Since the data must remain as supplied, reproduce it word for word.

---

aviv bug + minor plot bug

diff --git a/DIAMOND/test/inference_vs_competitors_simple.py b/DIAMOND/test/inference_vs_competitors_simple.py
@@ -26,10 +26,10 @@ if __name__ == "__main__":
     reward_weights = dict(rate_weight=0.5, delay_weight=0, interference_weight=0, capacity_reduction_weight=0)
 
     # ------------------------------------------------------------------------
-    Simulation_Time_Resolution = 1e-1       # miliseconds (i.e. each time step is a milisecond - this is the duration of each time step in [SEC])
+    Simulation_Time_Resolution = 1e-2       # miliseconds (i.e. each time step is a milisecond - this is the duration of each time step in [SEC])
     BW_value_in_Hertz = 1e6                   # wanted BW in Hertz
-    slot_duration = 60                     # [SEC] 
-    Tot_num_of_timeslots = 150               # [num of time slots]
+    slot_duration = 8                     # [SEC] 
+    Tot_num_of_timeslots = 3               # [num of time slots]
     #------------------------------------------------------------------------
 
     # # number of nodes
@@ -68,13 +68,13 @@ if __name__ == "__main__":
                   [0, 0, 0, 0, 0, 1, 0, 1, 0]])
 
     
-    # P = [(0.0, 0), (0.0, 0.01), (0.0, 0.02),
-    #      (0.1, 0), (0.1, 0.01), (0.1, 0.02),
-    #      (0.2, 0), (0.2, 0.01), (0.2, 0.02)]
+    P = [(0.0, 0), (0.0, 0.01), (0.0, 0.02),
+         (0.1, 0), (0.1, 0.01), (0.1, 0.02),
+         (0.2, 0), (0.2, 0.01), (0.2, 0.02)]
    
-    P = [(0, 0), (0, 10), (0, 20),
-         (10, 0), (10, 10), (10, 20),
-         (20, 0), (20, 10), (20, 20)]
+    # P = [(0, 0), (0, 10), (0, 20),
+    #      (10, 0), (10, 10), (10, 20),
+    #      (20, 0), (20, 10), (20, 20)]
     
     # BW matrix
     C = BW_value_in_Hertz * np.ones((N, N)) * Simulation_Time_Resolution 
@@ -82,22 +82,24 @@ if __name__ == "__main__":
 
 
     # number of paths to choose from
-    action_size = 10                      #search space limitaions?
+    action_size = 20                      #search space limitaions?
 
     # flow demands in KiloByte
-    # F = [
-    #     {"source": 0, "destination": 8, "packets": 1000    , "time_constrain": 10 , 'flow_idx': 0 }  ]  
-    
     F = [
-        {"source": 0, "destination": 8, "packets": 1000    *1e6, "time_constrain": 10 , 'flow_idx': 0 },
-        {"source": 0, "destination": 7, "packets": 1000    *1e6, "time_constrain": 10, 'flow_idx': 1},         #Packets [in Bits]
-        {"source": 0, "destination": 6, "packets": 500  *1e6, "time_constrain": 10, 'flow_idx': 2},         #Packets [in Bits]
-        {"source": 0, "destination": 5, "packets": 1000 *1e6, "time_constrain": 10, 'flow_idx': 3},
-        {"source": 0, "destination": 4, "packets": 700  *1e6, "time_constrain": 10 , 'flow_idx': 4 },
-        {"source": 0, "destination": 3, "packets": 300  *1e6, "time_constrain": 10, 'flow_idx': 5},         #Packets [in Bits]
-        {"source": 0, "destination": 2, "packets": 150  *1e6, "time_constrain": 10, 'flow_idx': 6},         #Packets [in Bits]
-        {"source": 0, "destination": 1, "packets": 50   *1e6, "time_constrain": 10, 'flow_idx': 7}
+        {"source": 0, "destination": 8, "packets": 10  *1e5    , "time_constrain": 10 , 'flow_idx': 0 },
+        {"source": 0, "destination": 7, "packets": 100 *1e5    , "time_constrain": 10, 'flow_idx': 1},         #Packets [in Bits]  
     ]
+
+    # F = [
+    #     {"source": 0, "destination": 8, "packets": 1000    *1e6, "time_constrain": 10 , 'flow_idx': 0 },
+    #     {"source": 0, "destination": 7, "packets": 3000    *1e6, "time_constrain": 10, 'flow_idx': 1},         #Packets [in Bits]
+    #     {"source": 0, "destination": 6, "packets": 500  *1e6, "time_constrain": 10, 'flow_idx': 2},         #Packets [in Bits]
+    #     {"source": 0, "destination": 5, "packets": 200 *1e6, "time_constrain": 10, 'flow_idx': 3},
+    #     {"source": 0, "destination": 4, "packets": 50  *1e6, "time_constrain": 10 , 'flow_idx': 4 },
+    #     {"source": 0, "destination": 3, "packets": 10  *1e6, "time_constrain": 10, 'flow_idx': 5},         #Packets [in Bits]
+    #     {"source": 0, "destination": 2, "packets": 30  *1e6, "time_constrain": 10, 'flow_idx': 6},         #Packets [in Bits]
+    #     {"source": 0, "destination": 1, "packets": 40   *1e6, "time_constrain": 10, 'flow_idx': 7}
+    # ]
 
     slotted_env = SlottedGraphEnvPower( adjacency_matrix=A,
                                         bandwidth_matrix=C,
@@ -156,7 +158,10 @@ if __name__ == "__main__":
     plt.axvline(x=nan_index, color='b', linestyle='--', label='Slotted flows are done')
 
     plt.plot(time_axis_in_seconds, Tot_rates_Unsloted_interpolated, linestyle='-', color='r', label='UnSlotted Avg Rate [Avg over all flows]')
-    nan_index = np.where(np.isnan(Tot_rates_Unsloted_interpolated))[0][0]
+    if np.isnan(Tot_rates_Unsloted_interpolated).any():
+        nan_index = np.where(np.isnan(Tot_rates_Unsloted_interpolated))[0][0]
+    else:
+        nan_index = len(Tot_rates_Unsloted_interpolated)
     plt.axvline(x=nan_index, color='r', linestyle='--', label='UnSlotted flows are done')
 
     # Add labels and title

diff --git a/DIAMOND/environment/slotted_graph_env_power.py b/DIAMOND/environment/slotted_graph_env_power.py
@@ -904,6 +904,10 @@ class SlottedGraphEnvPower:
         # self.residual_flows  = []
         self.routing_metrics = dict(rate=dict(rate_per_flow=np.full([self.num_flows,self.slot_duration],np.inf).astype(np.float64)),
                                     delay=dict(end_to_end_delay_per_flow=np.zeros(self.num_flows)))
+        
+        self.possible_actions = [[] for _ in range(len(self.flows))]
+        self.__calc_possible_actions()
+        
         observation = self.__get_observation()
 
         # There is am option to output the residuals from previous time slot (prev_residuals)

---

* **Answer for this exercise**:
aviv bug + minor plot bug

diff --git a/DIAMOND/test/inference_vs_competitors_simple.py b/DIAMOND/test/inference_vs_competitors_simple.py
@@ -26,10 +26,10 @@ if __name__ == "__main__":
     reward_weights = dict(rate_weight=0.5, delay_weight=0, interference_weight=0, capacity_reduction_weight=0)
 
     # ------------------------------------------------------------------------
-    Simulation_Time_Resolution = 1e-1       # miliseconds (i.e. each time step is a milisecond - this is the duration of each time step in [SEC])
+    Simulation_Time_Resolution = 1e-2       # miliseconds (i.e. each time step is a milisecond - this is the duration of each time step in [SEC])
     BW_value_in_Hertz = 1e6                   # wanted BW in Hertz
-    slot_duration = 60                     # [SEC] 
-    Tot_num_of_timeslots = 150               # [num of time slots]
+    slot_duration = 8                     # [SEC] 
+    Tot_num_of_timeslots = 3               # [num of time slots]
     #------------------------------------------------------------------------
 
     # # number of nodes
@@ -68,13 +68,13 @@ if __name__ == "__main__":
                   [0, 0, 0, 0, 0, 1, 0, 1, 0]])
 
     
-    # P = [(0.0, 0), (0.0, 0.01), (0.0, 0.02),
-    #      (0.1, 0), (0.1, 0.01), (0.1, 0.02),
-    #      (0.2, 0), (0.2, 0.01), (0.2, 0.02)]
+    P = [(0.0, 0), (0.0, 0.01), (0.0, 0.02),
+         (0.1, 0), (0.1, 0.01), (0.1, 0.02),
+         (0.2, 0), (0.2, 0.01), (0.2, 0.02)]
    
-    P = [(0, 0), (0, 10), (0, 20),
-         (10, 0), (10, 10), (10, 20),
-         (20, 0), (20, 10), (20, 20)]
+    # P = [(0, 0), (0, 10), (0, 20),
+    #      (10, 0), (10, 10), (10, 20),
+    #      (20, 0), (20, 10), (20, 20)]
     
     # BW matrix
     C = BW_value_in_Hertz * np.ones((N, N)) * Simulation_Time_Resolution 
@@ -82,22 +82,24 @@ if __name__ == "__main__":
 
 
     # number of paths to choose from
-    action_size = 10                      #search space limitaions?
+    action_size = 20                      #search space limitaions?
 
     # flow demands in KiloByte
-    # F = [
-    #     {"source": 0, "destination": 8, "packets": 1000    , "time_constrain": 10 , 'flow_idx': 0 }  ]  
-    
     F = [
-        {"source": 0, "destination": 8, "packets": 1000    *1e6, "time_constrain": 10 , 'flow_idx': 0 },
-        {"source": 0, "destination": 7, "packets": 1000    *1e6, "time_constrain": 10, 'flow_idx': 1},         #Packets [in Bits]
-        {"source": 0, "destination": 6, "packets": 500  *1e6, "time_constrain": 10, 'flow_idx': 2},         #Packets [in Bits]
-        {"source": 0, "destination": 5, "packets": 1000 *1e6, "time_constrain": 10, 'flow_idx': 3},
-        {"source": 0, "destination": 4, "packets": 700  *1e6, "time_constrain": 10 , 'flow_idx': 4 },
-        {"source": 0, "destination": 3, "packets": 300  *1e6, "time_constrain": 10, 'flow_idx': 5},         #Packets [in Bits]
-        {"source": 0, "destination": 2, "packets": 150  *1e6, "time_constrain": 10, 'flow_idx': 6},         #Packets [in Bits]
-        {"source": 0, "destination": 1, "packets": 50   *1e6, "time_constrain": 10, 'flow_idx': 7}
+        {"source": 0, "destination": 8, "packets": 10  *1e5    , "time_constrain": 10 , 'flow_idx': 0 },
+        {"source": 0, "destination": 7, "packets": 100 *1e5    , "time_constrain": 10, 'flow_idx': 1},         #Packets [in Bits]  
     ]
+
+    # F = [
+    #     {"source": 0, "destination": 8, "packets": 1000    *1e6, "time_constrain": 10 , 'flow_idx': 0 },
+    #     {"source": 0, "destination": 7, "packets": 3000    *1e6, "time_constrain": 10, 'flow_idx': 1},         #Packets [in Bits]
+    #     {"source": 0, "destination": 6, "packets": 500  *1e6, "time_constrain": 10, 'flow_idx': 2},         #Packets [in Bits]
+    #     {"source": 0, "destination": 5, "packets": 200 *1e6, "time_constrain": 10, 'flow_idx': 3},
+    #     {"source": 0, "destination": 4, "packets": 50  *1e6, "time_constrain": 10 , 'flow_idx': 4 },
+    #     {"source": 0, "destination": 3, "packets": 10  *1e6, "time_constrain": 10, 'flow_idx': 5},         #Packets [in Bits]
+    #     {"source": 0, "destination": 2, "packets": 30  *1e6, "time_constrain": 10, 'flow_idx': 6},         #Packets [in Bits]
+    #     {"source": 0, "destination": 1, "packets": 40   *1e6, "time_constrain": 10, 'flow_idx': 7}
+    # ]
 
     slotted_env = SlottedGraphEnvPower( adjacency_matrix=A,
                                         bandwidth_matrix=C,
@@ -156,7 +158,10 @@ if __name__ == "__main__":
     plt.axvline(x=nan_index, color='b', linestyle='--', label='Slotted flows are done')
 
     plt.plot(time_axis_in_seconds, Tot_rates_Unsloted_interpolated, linestyle='-', color='r', label='UnSlotted Avg Rate [Avg over all flows]')
-    nan_index = np.where(np.isnan(Tot_rates_Unsloted_interpolated))[0][0]
+    if np.isnan(Tot_rates_Unsloted_interpolated).any():
+        nan_index = np.where(np.isnan(Tot_rates_Unsloted_interpolated))[0][0]
+    else:
+        nan_index = len(Tot_rates_Unsloted_interpolated)
     plt.axvline(x=nan_index, color='r', linestyle='--', label='UnSlotted flows are done')
 
     # Add labels and title

diff --git a/DIAMOND/environment/slotted_graph_env_power.py b/DIAMOND/environment/slotted_graph_env_power.py
@@ -904,6 +904,10 @@ class SlottedGraphEnvPower:
         # self.residual_flows  = []
         self.routing_metrics = dict(rate=dict(rate_per_flow=np.full([self.num_flows,self.slot_duration],np.inf).astype(np.float64)),
                                     delay=dict(end_to_end_delay_per_flow=np.zeros(self.num_flows)))
+        
+        self.possible_actions = [[] for _ in range(len(self.flows))]
+        self.__calc_possible_actions()
+        
         observation = self.__get_observation()
 
         # There is am option to output the residuals from previous time slot (prev_residuals)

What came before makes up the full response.